Web page edit records
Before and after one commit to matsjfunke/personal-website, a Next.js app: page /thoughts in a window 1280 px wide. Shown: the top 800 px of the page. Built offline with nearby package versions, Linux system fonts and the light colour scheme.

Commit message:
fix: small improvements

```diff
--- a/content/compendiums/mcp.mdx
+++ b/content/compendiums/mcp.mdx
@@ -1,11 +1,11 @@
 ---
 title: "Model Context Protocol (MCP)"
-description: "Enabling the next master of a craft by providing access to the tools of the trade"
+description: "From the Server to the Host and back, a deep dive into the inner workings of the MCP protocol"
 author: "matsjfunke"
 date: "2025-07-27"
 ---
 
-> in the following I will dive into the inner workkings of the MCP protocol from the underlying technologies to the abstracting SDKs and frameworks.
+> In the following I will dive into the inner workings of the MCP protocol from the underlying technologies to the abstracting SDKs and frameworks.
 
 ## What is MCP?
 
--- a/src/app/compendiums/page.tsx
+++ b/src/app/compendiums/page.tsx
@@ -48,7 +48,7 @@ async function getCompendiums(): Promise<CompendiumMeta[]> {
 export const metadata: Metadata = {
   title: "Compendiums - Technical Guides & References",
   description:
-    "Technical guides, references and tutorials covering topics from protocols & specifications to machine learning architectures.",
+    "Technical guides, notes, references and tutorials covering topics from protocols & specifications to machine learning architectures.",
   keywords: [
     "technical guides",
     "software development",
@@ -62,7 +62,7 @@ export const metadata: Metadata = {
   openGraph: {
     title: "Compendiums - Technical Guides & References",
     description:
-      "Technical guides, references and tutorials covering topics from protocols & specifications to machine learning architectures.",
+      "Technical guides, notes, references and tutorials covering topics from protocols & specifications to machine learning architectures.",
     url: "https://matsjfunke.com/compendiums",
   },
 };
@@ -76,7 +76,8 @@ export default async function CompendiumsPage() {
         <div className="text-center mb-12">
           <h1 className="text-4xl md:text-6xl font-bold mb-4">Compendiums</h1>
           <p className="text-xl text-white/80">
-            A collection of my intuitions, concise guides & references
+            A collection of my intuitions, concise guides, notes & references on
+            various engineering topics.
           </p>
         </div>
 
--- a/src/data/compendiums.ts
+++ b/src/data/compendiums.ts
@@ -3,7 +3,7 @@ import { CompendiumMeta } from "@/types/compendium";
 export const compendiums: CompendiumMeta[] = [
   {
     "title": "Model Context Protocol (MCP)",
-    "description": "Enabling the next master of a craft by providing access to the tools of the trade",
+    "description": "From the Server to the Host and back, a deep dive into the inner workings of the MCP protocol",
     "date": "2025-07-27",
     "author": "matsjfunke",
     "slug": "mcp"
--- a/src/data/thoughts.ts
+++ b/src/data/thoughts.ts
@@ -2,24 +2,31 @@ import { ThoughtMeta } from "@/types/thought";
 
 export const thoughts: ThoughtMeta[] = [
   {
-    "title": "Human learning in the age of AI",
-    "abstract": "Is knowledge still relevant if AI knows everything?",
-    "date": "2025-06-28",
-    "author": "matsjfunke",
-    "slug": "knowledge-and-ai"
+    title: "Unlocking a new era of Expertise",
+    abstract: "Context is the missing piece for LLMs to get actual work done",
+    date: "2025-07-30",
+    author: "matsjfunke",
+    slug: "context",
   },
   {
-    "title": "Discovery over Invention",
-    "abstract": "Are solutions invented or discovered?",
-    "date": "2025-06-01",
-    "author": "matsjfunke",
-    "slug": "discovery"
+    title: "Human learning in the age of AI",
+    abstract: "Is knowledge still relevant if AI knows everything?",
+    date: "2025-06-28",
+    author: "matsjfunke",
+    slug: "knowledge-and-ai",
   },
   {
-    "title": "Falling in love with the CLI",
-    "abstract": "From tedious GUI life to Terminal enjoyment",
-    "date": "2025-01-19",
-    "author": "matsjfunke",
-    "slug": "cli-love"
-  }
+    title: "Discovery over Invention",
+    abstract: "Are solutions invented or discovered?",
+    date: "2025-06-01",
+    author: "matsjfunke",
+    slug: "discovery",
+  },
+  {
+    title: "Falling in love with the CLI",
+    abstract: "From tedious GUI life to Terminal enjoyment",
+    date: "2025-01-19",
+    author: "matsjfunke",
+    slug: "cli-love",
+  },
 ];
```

==

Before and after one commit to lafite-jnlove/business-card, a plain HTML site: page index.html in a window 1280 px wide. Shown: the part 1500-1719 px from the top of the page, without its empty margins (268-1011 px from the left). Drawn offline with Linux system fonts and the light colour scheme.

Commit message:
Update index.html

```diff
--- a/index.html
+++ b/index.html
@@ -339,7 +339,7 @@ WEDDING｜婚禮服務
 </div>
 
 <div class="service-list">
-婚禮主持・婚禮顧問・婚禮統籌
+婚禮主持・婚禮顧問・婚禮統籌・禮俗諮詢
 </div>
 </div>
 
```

==

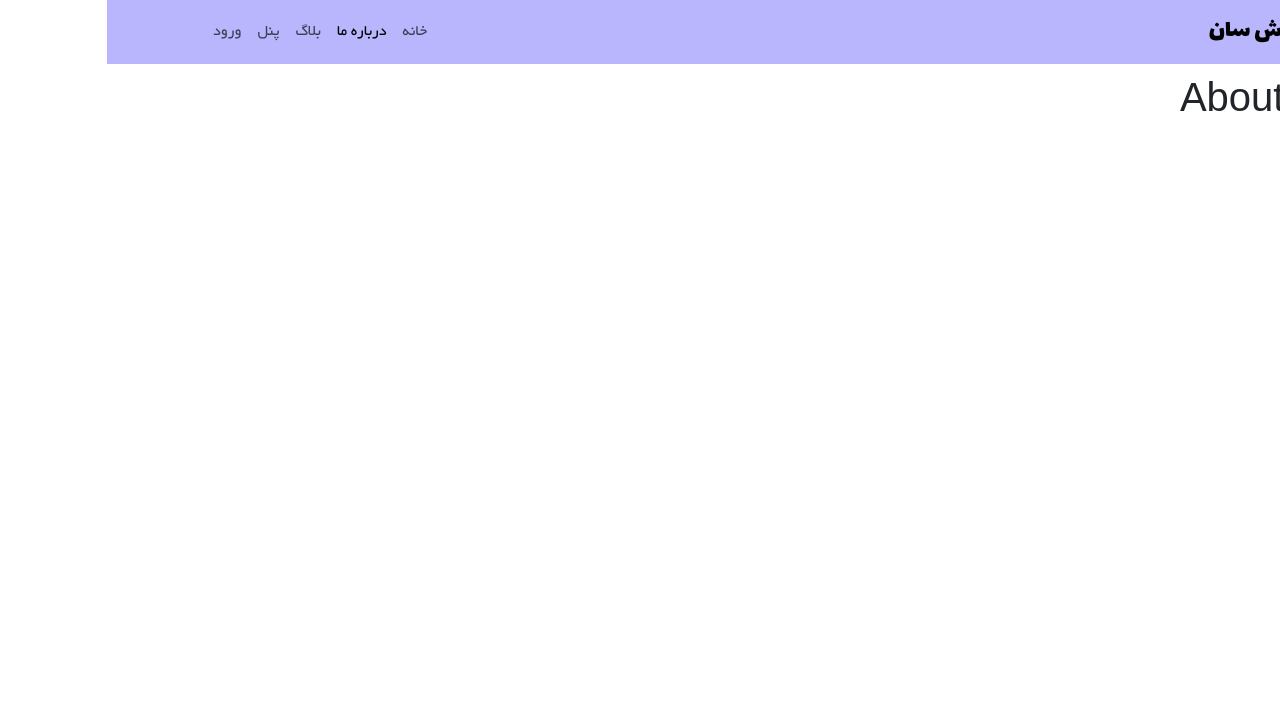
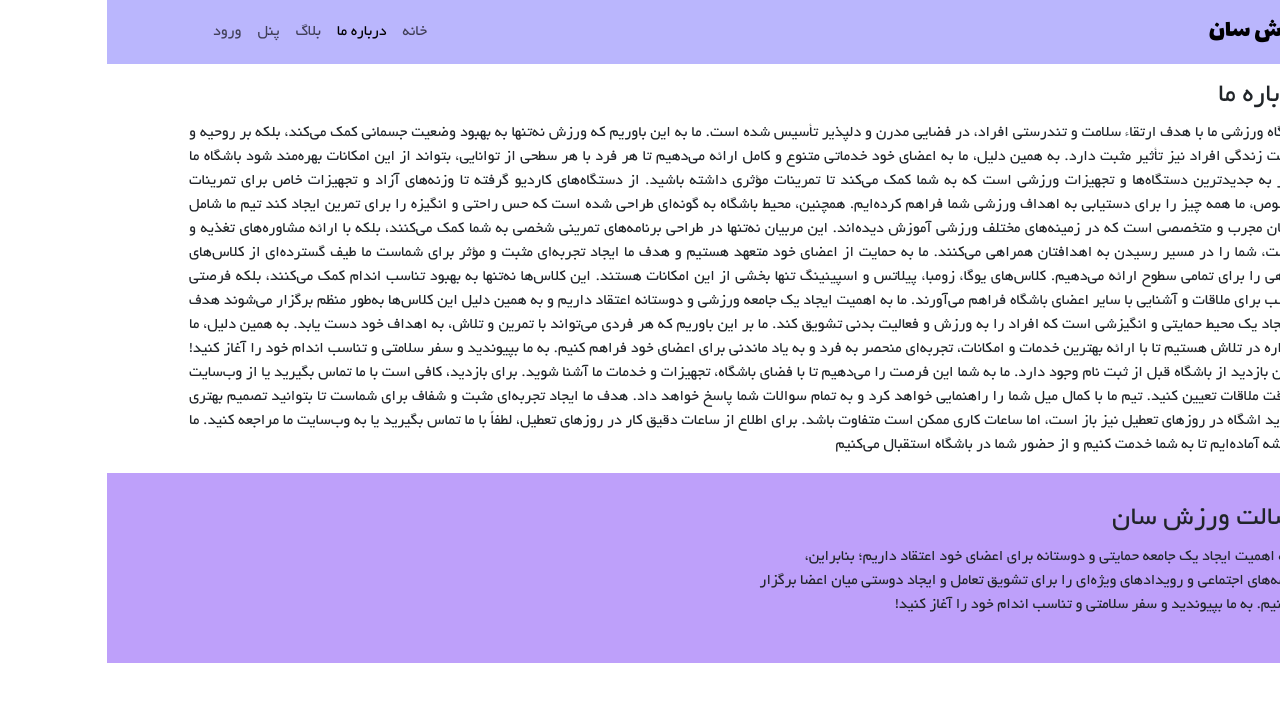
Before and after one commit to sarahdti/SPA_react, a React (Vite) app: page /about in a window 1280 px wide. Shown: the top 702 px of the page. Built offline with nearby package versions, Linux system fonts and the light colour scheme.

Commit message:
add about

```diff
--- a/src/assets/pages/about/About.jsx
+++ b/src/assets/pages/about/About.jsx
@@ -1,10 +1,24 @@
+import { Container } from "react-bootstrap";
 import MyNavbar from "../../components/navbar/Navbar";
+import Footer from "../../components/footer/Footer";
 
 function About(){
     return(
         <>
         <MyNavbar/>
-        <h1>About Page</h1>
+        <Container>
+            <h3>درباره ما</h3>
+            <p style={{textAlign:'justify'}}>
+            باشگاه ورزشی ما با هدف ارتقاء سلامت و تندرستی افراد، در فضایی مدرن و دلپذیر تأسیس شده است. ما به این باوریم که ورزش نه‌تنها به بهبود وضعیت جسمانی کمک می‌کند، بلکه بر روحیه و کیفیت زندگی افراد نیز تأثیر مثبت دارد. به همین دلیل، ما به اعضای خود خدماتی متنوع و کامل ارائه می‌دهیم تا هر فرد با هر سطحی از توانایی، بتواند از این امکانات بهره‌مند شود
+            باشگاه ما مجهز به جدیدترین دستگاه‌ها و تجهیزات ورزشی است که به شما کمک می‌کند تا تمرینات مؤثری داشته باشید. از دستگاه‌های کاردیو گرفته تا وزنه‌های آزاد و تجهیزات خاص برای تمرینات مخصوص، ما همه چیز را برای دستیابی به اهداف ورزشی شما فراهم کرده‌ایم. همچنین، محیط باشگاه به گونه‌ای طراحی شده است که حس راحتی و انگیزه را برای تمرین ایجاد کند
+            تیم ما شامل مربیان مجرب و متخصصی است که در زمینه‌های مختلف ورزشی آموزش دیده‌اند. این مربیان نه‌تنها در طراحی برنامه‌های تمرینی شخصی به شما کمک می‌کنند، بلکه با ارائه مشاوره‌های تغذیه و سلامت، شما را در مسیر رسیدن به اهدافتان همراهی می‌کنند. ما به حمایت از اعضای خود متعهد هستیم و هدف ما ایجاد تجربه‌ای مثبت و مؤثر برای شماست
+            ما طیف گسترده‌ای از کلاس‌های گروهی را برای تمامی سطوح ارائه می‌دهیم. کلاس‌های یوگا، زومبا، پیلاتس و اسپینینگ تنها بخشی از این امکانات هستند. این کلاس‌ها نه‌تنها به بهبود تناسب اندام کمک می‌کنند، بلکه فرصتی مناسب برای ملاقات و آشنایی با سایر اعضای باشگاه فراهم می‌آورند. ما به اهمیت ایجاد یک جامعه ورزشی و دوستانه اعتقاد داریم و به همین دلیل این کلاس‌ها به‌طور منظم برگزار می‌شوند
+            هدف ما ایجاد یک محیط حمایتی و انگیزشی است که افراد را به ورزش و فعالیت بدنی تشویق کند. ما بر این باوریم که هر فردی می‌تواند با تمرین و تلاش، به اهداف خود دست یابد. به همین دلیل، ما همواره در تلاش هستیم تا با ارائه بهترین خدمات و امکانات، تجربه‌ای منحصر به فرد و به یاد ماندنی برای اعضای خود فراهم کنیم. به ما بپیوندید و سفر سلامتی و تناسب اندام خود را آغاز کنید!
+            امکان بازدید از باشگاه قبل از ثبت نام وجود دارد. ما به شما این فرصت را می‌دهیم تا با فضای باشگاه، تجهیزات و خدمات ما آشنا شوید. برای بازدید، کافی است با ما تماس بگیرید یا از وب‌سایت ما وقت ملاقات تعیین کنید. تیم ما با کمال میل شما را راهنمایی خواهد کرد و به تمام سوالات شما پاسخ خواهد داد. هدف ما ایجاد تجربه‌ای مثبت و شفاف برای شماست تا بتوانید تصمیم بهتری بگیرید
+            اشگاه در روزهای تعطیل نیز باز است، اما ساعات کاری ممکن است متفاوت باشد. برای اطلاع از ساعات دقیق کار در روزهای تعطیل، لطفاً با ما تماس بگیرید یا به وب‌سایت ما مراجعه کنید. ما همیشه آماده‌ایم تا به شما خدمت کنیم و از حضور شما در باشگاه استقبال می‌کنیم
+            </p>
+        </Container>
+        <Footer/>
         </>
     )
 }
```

Exercise aim: Reply with one number, the count of lines in the entries that hold the string "const".

Task response: 4